As evidenced by the comments in Evans' Seattle Times posts about the WBI, the very notion that 12-17 Washington is one of those "good teams" that deserves post-season is debatable. However, Jackson's point about the value of the tournament might be a valid one: this is good for basketball because giving players the opportunity to experience the post-season - any post-season - is a valuable experience that helps teams grow. Increasing the opportunities for growth can only be good for women's basketball.

In an environment in which people have spent more time deriding women's basketball for being unbalanced as UConn looks to continue its winning streak, even relatively small opportunities like this that help teams develop should be embraced. In a sense, it will help support the developmental trajectory of a game that people sometimes forget is still very young.
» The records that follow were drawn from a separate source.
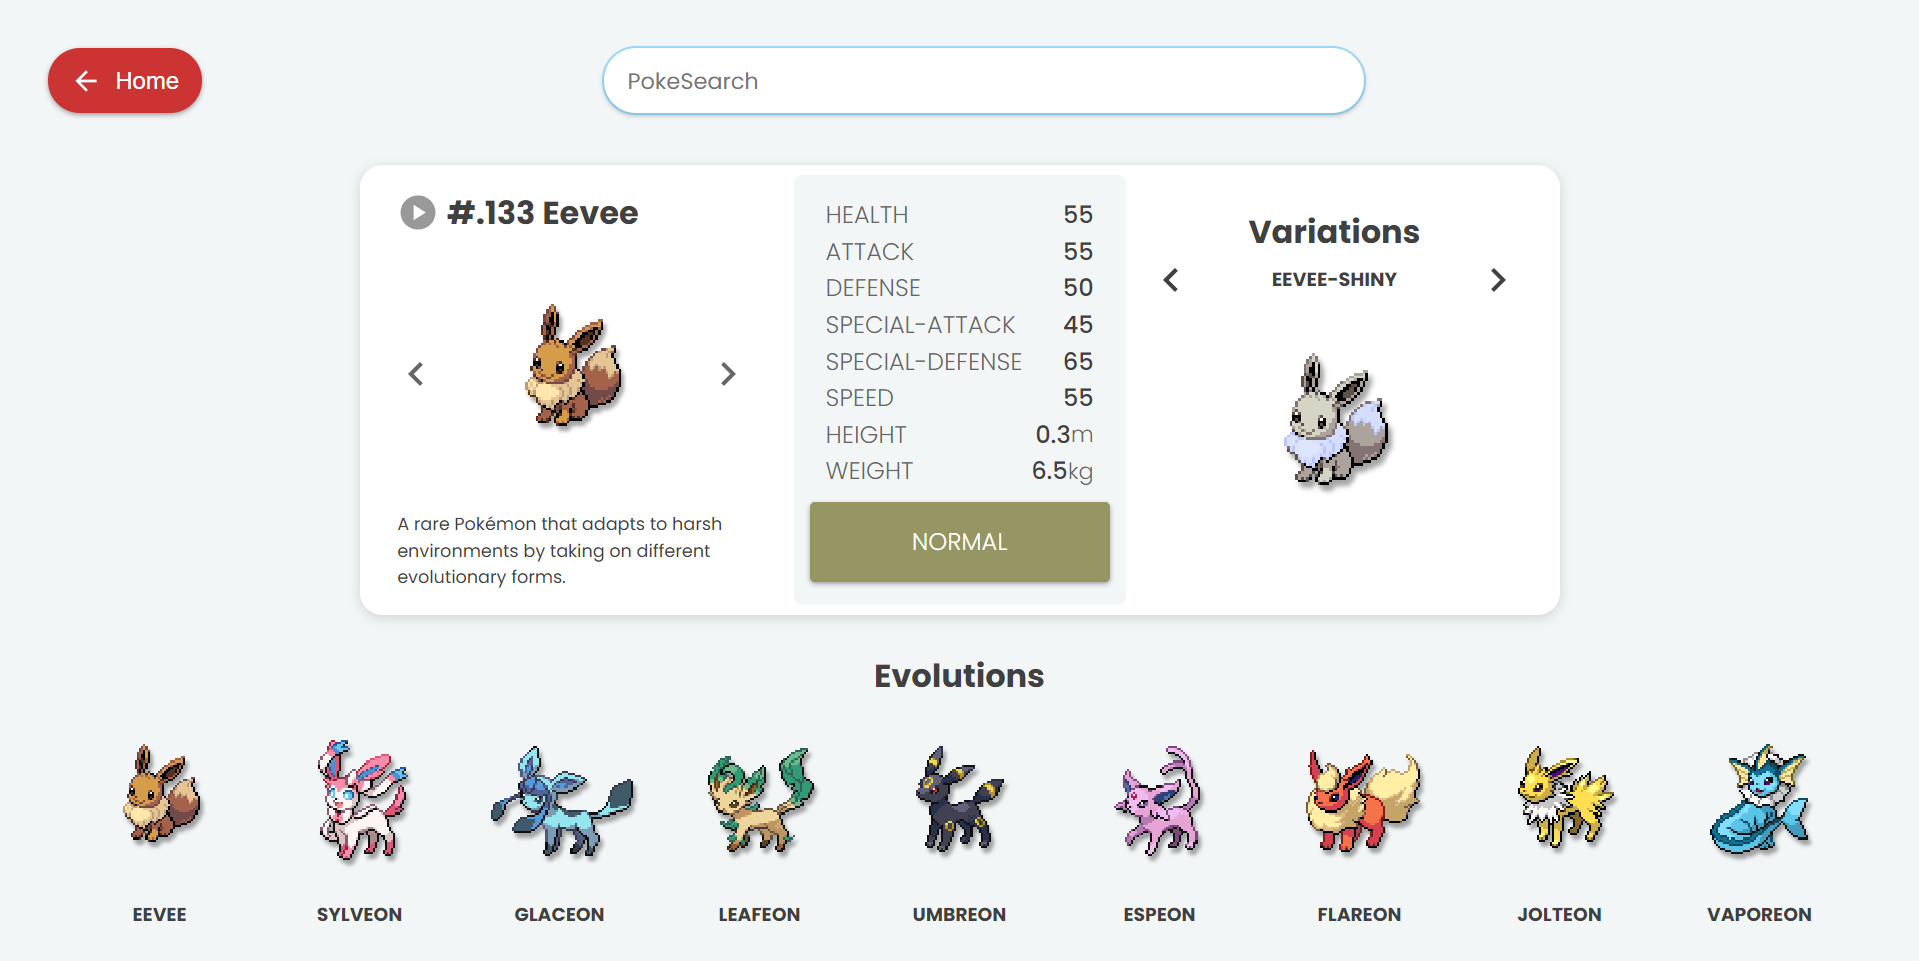
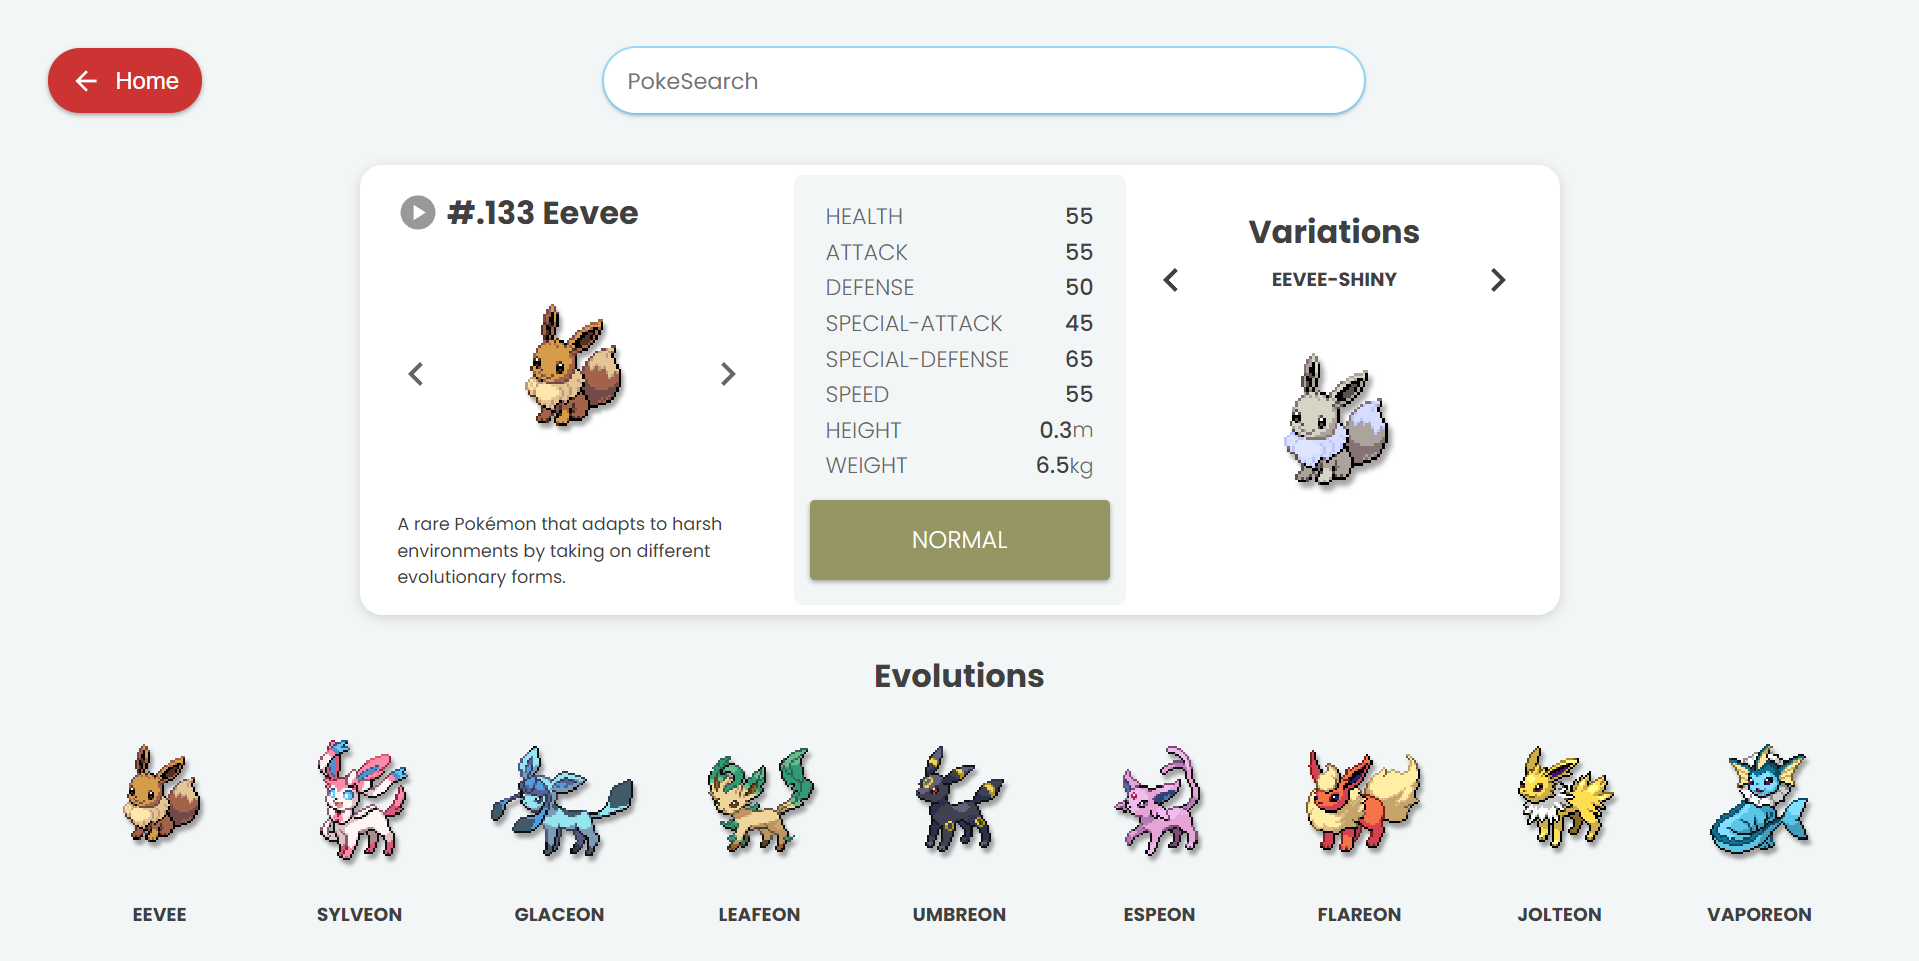
PokeAPI styles update

Changed region(s): [[0.4304, 0.2185, 0.5227, 0.4995], [0.5227, 0.2185, 0.5842, 0.4995], [0.4304, 0.5307, 0.5842, 0.6243]]

diff --git a/src/stylesheets/components/PokePageComponents/PokeInfoContainer.module.scss b/src/stylesheets/components/PokePageComponents/PokeInfoContainer.module.scss
@@ -133,25 +133,25 @@
 
         .statsUnitNumber {
           order: 1;
-          font-size: 1.5rem;
+          font-size: 1.4rem;
           font-weight: 500;
           align-items: center;
           color: variables.$font-color;
 
           .statsUnitDisplay {
             font-weight: 300;
-            font-size: 1.4rem;
+            font-size: 1.3rem;
           }
           @media (max-width: 400px) {
             .statsUnitDisplay {
-              font-size: 1.25rem;
+              font-size: 1.2rem;
             }
           }
         }
 
         .statsUnitName {
           border-top: none;
-          font-size: 1.5rem;
+          font-size: 1.4rem;
           font-weight: 300;
           margin-right: 0.5rem;
           color: variables.$font-color-dark-grey;
@@ -159,7 +159,7 @@
         @media (max-width: 400px) {
           .statsUnitName,
           .statsUnitNumber {
-            font-size: 1.35rem;
+            font-size: 1.3rem;
           }
         }
       }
UConn Prepares for Historic Trip
The men’s N.C.A.A. basketball tournament began in 1939; the women did not have one until 1982 — a decade after the passage of the gender-equity legislation known as Title IX. This year’s women’s N.C.A.A. tournament will be its 29th. The 29th men’s tournament occurred in 1967 — as the U.C.L.A. dynasty kicked into full swing with Lew Alcindor, nowKareem Abdul-Jabbar, consummating a 30-0 season and winning the first of what would become seven consecutive titles for the Bruins.

Essentially, there is zero difference in the trajectory of men’s and women’s college basketball. The women’s game is still in its comparative infancy. Dominant champions are predictable and necessary, just as they were for the men. If anything, it is more difficult for the UConn women to win titles now than it was for Alcindor and Bill Walton at U.C.L.A. decades ago.

Given the difference in where the women's game is relative to the men's game, the WBI has different meaning to women's basketball than the CBI and CTI have to men's basketball.

It's hard to dispute that with more tournaments the stakes increase, especially when there is profit involved. If it seems like STI sees themselves as competitors rather than subordinates to the WNIT, they do - it is their goal to get the next 16 teams that don't make the NCAA tournament. But that competitive spirit goes in both directions.

"We are certainly competing with the WNIT for teams," said Seymour. "We certainly aren't ‘conceding' the next 64 teams to the WNIT. Little background here-the WNIT was a 48 team event last year. We announce our 16 team field-about 3 weeks later the WNIT "expands" their field 16 teams to the current 64."

Of course there will be teams like USC - which felt they deserved a NCAA tournament bid - who feel like accepting a bid to a second-tier tournament is inadequate.

"I understand some hesitancy with the "newness" of our event," said Seymour. "However, Sport Tours International has been running women's college tournaments and taking teams on foreign trips for over 25 years. We were doing this before anyone else even thought it. The WBI is just a portion of what Sport Tours International does. Heck, we had Baylor, Texas A&M, Arizona State and Gonzaga in our Las Vegas Holiday Hoops Classic in December. It was widely hailed as the best non-conference women's hoops tournament in America. Do people on the "inside"-the college coaches-know the WBI? We hope. Do they know Sport Tours International, what we do and do well? Absolutely."

Related Links:

Postseason Time: Washington & Portland To Square Off In WBI(3/16 at 6pm at Bank of America Arena)

The 16-team WBI field

Cal State Bakersfield Hoping for Post-Season Bid with New WBI Tournament

Sport Tours Names WBI Advisory Committee - 12/3/2009